Foxtel has welcomed the sentencing of a Sydney man for his role in the selling of unauthorised access to Foxtel services.
Haidar Majid Salam Al Baghdadi, 33 years old, was convicted of criminal offences relating to charges of operating an illegal network that allowed more than 8000 people across Australia to access Foxtel subscription television broadcasts for free. A Sydney court has sentenced Al Baghdadi to serve an 18 month suspended jail term for carrying out the offenses.
The conviction and sentencing are the result of on-going joint antipiracy investigations involving the Australian Federal Police (AFP), Foxtel investigators, and Irdeto, the world leader in digital platform security. The three organisations uncovered an organised criminal network responsible for committing a wide-range of intellectual property theft of Foxtel services.
Foxtel’s CEO, Peter Tonagh, said, “Foxtel welcomes today’s court ruling and hopes it sends a strong signal that this type of activity is illegal. Foxtel takes intellectual property theft very seriously as it severely undermines the creative industry including every business and individual that works so hard to deliver us the movies, sport, drama and entertainment we love.
“Foxtel conducts ongoing investigations into the theft of Foxtel programming and we are proud to work so closely with the AFP and our partners at Irdeto to ensure the full force of the law is applied to protect our content.”
Rory O’Connor, Senior Vice President of Cybersecurity Services at Irdeto, said, “This conviction is another step forward in the global fight against online piracy. The seriousness of these crimes should not be underestimated and this result is further proof that piracy will not be tolerated. Partnerships like this play a crucial role in not only detecting these pirate networks, but ensuring that the perpetrators are brought to justice.”

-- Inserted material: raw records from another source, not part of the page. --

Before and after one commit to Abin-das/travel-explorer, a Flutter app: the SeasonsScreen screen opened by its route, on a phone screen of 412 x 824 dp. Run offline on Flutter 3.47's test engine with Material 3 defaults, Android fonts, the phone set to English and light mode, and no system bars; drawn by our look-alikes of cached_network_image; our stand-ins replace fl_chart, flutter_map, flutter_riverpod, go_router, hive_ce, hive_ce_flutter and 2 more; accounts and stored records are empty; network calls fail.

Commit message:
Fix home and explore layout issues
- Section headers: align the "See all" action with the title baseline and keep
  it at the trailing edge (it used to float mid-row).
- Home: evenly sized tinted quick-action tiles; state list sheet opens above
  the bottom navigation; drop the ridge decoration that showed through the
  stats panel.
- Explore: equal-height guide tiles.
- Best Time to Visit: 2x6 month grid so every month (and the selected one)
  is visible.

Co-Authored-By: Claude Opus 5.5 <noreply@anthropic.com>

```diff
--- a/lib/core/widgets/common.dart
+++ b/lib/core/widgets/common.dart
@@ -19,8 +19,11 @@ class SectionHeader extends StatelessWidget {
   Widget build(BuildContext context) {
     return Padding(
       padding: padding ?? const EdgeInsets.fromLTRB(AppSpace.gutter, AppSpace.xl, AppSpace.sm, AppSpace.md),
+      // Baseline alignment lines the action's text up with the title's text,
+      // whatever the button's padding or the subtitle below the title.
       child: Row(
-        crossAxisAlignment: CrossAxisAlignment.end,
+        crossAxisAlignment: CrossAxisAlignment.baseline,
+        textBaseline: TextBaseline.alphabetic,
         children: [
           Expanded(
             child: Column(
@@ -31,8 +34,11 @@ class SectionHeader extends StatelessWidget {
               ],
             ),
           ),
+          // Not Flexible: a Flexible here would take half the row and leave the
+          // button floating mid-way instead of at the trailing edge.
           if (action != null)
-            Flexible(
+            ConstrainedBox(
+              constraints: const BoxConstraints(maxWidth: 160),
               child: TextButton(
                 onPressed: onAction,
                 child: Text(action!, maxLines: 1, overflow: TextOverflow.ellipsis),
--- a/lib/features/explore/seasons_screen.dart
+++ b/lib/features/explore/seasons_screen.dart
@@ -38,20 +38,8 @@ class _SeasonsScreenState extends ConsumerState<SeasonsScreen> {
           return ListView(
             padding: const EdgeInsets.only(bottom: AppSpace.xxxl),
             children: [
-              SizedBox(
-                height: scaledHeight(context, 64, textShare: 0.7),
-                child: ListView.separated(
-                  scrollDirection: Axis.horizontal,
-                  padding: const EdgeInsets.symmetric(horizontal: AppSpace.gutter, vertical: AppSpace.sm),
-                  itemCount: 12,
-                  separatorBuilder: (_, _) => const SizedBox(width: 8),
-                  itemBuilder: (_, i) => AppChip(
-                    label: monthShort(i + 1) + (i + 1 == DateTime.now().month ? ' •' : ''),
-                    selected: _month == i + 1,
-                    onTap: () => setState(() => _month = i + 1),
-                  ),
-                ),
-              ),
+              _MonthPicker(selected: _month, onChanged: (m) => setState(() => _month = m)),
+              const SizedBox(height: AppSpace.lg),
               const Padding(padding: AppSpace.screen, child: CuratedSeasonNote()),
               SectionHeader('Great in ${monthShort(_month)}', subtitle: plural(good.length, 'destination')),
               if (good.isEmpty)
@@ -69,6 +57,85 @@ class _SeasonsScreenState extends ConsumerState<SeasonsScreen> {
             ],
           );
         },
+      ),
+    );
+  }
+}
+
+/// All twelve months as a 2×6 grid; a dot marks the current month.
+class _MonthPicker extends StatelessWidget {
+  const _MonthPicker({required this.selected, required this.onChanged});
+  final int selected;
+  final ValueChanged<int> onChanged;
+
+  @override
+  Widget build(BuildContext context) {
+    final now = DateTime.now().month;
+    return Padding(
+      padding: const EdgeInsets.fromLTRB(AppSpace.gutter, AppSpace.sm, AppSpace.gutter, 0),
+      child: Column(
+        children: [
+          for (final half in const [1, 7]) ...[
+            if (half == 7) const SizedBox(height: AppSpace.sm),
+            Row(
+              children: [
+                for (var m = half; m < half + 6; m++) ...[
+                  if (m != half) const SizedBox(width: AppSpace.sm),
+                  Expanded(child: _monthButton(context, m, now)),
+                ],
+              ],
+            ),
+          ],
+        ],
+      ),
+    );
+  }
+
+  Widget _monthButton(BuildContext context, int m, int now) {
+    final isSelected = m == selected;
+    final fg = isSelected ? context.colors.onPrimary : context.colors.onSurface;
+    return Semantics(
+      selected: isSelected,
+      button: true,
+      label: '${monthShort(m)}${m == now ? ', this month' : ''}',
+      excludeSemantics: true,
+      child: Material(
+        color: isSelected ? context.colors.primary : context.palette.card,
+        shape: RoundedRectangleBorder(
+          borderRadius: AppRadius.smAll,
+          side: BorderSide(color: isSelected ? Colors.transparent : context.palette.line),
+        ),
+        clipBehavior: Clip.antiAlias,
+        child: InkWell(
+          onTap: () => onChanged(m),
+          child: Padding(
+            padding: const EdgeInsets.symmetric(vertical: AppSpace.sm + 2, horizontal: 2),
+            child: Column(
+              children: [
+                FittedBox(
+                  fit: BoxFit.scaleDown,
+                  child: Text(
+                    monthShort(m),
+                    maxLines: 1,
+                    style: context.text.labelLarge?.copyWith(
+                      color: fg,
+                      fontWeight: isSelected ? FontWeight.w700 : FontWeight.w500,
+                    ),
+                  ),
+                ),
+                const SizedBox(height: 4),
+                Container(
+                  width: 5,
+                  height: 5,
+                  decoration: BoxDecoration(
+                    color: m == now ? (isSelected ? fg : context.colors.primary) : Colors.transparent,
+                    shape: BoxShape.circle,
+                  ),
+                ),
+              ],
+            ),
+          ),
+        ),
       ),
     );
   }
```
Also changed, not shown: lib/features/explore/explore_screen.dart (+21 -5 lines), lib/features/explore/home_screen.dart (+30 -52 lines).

Foxtel looks forward to continuing work with the rest of the Australian media industry to address the issue of piracy in Australia.